Mothers play fierce game against daughters
KENT â€” It was a barn burner last Friday, Jan. 30, with a team of mothers fiercely opposing their daughters â€” not about staying up past midnight, but on the court, in the the fifth annual Mother vs. Daughter basketball game at Kent Center School.
The contest brought out more than 150 people to watch the game, a benefit for the Jane Lloyd Fund, which was founded five years ago in memory of Jane Lloyd, a landscaper from Salisbury who died in 2005 after an eight-year battle against breast cancer.
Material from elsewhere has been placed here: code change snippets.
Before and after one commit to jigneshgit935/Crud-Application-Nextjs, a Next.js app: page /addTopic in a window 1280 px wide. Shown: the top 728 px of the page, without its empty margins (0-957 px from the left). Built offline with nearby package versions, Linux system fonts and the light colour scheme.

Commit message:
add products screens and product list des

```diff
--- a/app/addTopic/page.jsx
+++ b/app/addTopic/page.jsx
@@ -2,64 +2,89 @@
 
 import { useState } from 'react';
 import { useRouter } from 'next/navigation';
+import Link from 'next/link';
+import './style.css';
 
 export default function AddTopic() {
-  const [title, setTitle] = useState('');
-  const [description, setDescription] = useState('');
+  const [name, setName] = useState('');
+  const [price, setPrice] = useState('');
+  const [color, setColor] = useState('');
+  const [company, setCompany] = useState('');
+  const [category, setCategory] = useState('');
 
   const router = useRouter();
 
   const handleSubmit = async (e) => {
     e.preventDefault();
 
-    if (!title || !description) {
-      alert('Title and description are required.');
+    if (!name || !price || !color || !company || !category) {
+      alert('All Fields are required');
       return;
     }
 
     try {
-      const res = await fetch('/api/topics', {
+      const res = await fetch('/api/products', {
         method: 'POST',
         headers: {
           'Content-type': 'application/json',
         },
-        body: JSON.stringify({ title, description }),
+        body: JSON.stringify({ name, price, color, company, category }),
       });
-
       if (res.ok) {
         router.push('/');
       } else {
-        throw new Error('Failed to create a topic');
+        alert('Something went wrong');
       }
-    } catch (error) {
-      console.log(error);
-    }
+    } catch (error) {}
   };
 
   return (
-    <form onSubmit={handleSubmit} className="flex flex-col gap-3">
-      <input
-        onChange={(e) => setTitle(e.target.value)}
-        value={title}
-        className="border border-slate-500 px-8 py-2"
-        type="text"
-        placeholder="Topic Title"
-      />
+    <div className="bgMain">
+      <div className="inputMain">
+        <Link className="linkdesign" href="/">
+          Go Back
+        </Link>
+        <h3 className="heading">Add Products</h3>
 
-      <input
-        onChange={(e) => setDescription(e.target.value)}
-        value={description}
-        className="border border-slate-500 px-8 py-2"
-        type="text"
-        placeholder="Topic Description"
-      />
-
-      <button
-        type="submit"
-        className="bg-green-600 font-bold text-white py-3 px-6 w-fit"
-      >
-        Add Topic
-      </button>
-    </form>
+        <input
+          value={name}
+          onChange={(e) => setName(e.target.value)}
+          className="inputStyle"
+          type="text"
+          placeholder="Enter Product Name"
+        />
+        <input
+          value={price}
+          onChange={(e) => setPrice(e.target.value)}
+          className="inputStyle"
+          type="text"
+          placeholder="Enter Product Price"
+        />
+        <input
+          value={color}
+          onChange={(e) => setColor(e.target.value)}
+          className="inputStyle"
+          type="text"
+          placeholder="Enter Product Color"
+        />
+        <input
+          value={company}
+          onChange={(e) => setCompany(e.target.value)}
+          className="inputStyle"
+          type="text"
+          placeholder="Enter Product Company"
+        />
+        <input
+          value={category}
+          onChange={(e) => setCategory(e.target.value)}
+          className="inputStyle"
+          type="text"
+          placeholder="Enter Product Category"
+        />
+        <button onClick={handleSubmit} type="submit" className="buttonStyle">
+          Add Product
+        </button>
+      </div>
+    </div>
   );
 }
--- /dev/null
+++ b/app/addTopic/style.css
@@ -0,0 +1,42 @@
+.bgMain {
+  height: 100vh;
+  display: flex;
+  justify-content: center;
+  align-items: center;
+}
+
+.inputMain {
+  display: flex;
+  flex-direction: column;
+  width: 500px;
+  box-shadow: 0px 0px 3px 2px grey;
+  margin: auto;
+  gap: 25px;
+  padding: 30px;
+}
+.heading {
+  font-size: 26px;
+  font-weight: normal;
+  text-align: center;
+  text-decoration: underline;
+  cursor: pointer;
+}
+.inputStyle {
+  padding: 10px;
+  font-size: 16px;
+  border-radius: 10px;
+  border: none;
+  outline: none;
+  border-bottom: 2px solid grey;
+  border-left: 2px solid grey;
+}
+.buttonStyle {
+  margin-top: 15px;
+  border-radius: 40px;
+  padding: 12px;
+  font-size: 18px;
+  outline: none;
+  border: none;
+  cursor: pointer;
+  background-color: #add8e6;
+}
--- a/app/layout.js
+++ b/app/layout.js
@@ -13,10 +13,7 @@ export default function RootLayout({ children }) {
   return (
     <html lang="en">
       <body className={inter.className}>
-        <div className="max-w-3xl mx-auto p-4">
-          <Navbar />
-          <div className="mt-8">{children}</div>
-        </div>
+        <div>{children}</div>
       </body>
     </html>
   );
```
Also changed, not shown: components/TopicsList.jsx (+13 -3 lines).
The fund helps cancer patients pay for day-to-day living expenses.
â€œFour families in town are being helped thanks to this fund,â€ organizer and breast cancer survivor Mary Ann VanValkenburg said before the event. â€œAnd more than anything else, this is fun.â€
Both teams practiced for weeks for the event, with all of the players taking the competition quite seriously, especially considering the daughters won the past four games.
â€œTo win, we have secret weapons,â€ player and mother Terry Pequignot, whose daughter Gina played on the opposing team, said before play began. â€œWeâ€™re not going to tell you what these secret weapons are, but if someone yells â€˜Iowaâ€™, look out!â€
Mother and player Stacey Kabasakalian, whose daughter Madeline, was a little more forthcoming with her strategy.
â€œThe idea is that we look injured and tired to the other team,â€ Kabasakalian said. â€œThat and the referee [Ed Epstein] takes bribes, preferably chocolate.â€
A bake sale to benefit the fund was held in the lobby with all things pink: pink ribbon cupcakes, pink cookies, pink pencils and even pink necklaces. Some players and spectators came into the game sporting pink hair. Pink is the color of breast cancer awareness.
The evening was all about raising money for a good cause. But for some players, it was also about winning.
â€œWeâ€™re going to win because weâ€™re better than them,â€ player Shayla Lamb, 11, whose mother, Kathleen, played on the opposing team. â€œWe practiced. And our strategy is. . . uh, I donâ€™t know.â€
Referee Epstein (the former principal of Kent Center) brought school spirit to the event and said that, despite rumors of chocolate bribes, he had no favorites.
â€œItâ€™s all about having fun,â€ Epstein said before the game. â€œAnd also itâ€™s about no one getting hurt.â€
The first quarter of the game was one sided, with the daughters getting a major edge over the mothers, and scoring basket after basket. The mothers seemed to be slower than their daughters, with some team members accidentally guarding members of their own team.
The audience was split down the middle, with some cheering for the daughters and others yelling for the mothers. One spectator held a â€œWhoâ€™s your mother now???â€ sign.
By the time the game ended, it was a tie, 20-20.
â€œGosh, it all happened in the last minute,â€ VanValkenburg said after the game. â€œIt was 20 to 18 with the daughters leading during the last minute. Then within 40 seconds the mothers made a basket, ending everything in a tie. It was a great ending and it was great for both sides.â€
VanValkenburg did not have a final tally of how much the game raised for the fund, but said that, in her opinion, the game was a total success.
For more information on the Jane Lloyd fund visit thejanelloydfund.org.